However, when we join him on an ultimately fruitless solo hunt at the start of the novel, it becomes clear that he’s going to struggle. With a deer in his sights and conditions almost perfect, his shooting is so weak that the arrow simply bounces off its prey. Later, he is sniggered at by the other boys at the start of the hunt and then, when he receives the ceremonial bow, he finds that it’s so big that he can’t even fire it properly. Maybe this manhood thing is going to take a little while longer.
Tradition is tradition though and Oskari and his father are determined that he’ll have his day. So, after a faltering start and with little confidence left, he heads out for a night in the forest.
‘Big Game’ tells the tale of Oskari’s night in the forest and his quest to be viewed as a man by his peers and the elders of the village. Starting off at the tradtional meeting place, The Place of Skulls, Oskari ventures off into the trees determined to prove himself. However, he could never have predicted what lies ahead.
Oskaris’ coming of age is dramatic to say the least. And while it’s certainly far-fetched, the story makes for an exciting read as he stumbles over a manhunt and then battles to bring something home that will not only prove that he’s a man, but arguably save the Western world in a quite remarkable twist.
However remarkable and maybe even a bit silly the action is, Dan Smith has written an excellent book. After all, if we can’t drift away into something or somewhere beyond imagination with books and films, then what’s the point? So it would be churlish to quibble about the details here. Better to simply suspend your disbelief, pick up the book and read on.
The action here is fast and fairly extreme as Oskari is charged with not only proving that he’s a man, but saving his rather unusual hunting trophy from the grasp of a group of highly trained, professional killers. But Oskari has the local advantage. This is his territory, his hunting ground, he has decades worth of historical knowledge; better still though, this is his day! Nothing is going to be allowed to get in the way of Oskari becoming a man!
‘Big Game’ is a book that is full of action and packed with twists. Whether you’re of the age that it’s aimed for – tweens and teens – or a fully fledged, should-know-better-than-to-read-this-kind-of-thing adult (which in some people’s opinions I will be) this is a real page turner and in fact, more than anything, it’s just good fun.

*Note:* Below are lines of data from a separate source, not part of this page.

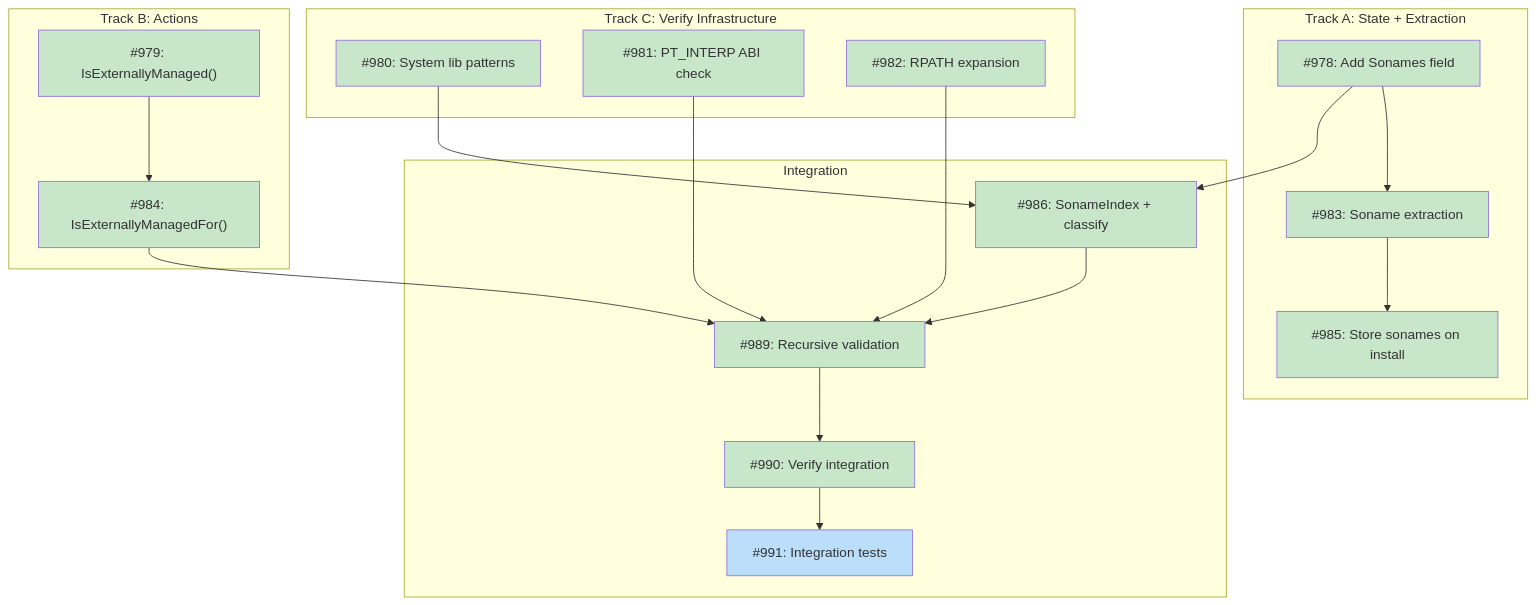
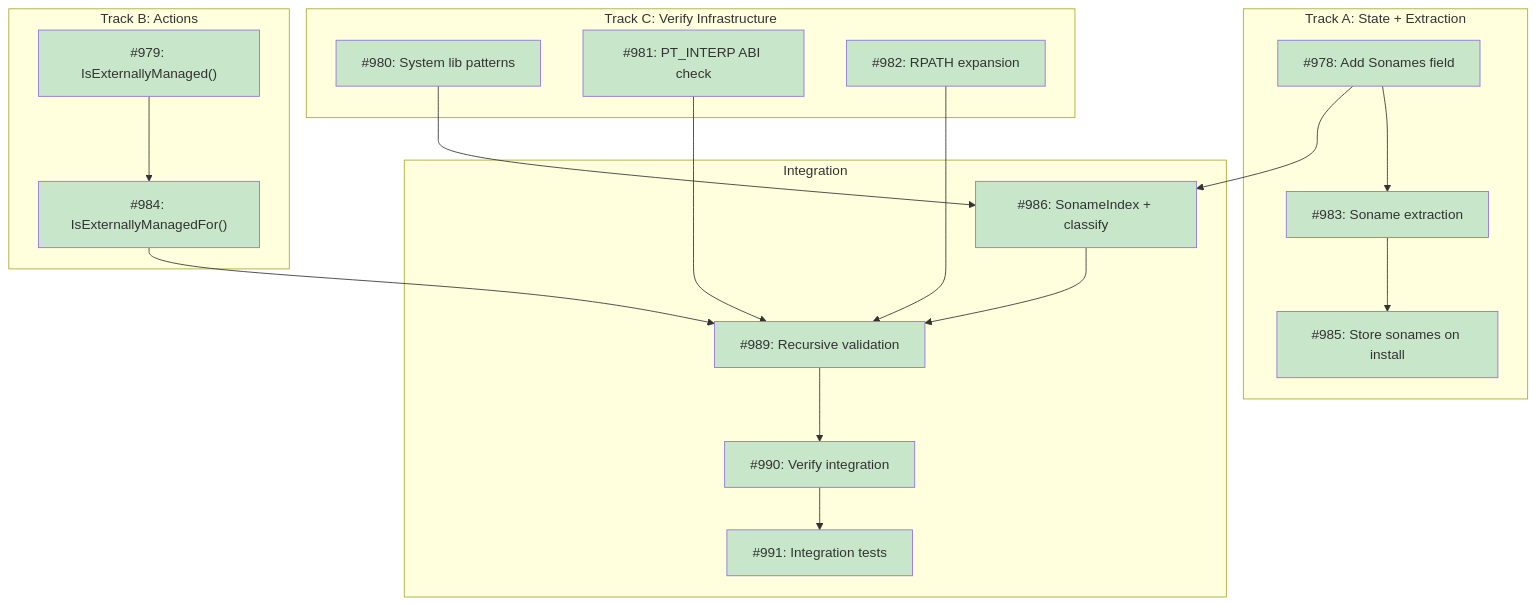
Before and after one commit to tsukumogami/tsuku: the diagram in docs/designs/DESIGN-library-verify-deps.md, drawn with Mermaid. The commit also changed 3 other files, not shown here.

````diff
--- a/docs/designs/DESIGN-library-verify-deps.md
+++ b/docs/designs/DESIGN-library-verify-deps.md
@@ -26,46 +26,45 @@
 ```mermaid
 graph TD
     subgraph TrackA["Track A: State + Extraction"]
         I978["#978: Add Sonames field"]
         I983["#983: Soname extraction"]
         I985["#985: Store sonames on install"]
     end
 
     subgraph TrackB["Track B: Actions"]
         I979["#979: IsExternallyManaged()"]
         I984["#984: IsExternallyManagedFor()"]
     end
 
     subgraph TrackC["Track C: Verify Infrastructure"]
         I980["#980: System lib patterns"]
         I981["#981: PT_INTERP ABI check"]
         I982["#982: RPATH expansion"]
     end
 
     subgraph Integration["Integration"]
         I986["#986: SonameIndex + classify"]
         I989["#989: Recursive validation"]
         I990["#990: Verify integration"]
         I991["#991: Integration tests"]
     end
 
     I978 --> I983
     I983 --> I985
     I979 --> I984
     I978 --> I986
     I980 --> I986
     I981 --> I989
     I982 --> I989
     I984 --> I989
     I986 --> I989
     I989 --> I990
     I990 --> I991
 
     classDef done fill:#c8e6c9
     classDef ready fill:#bbdefb
     classDef blocked fill:#fff9c4
     classDef needsDesign fill:#e1bee7
 
-    class I978,I979,I980,I981,I982,I983,I984,I985,I986,I989,I990 done
-    class I991 ready
+    class I978,I979,I980,I981,I982,I983,I984,I985,I986,I989,I990,I991 done
 ```
````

I would absolutely recommend ‘Big Game’ to you. Yes, it’s pretty improbable. Yes, some of the characters are almost cartoonish and yes, there’s very little chance of anything like this ever actually happening. But it’s undoubtedly well written, well researched and in Oskari, has the kind of character that you can’t fail to root for!
I give ‘Big Game’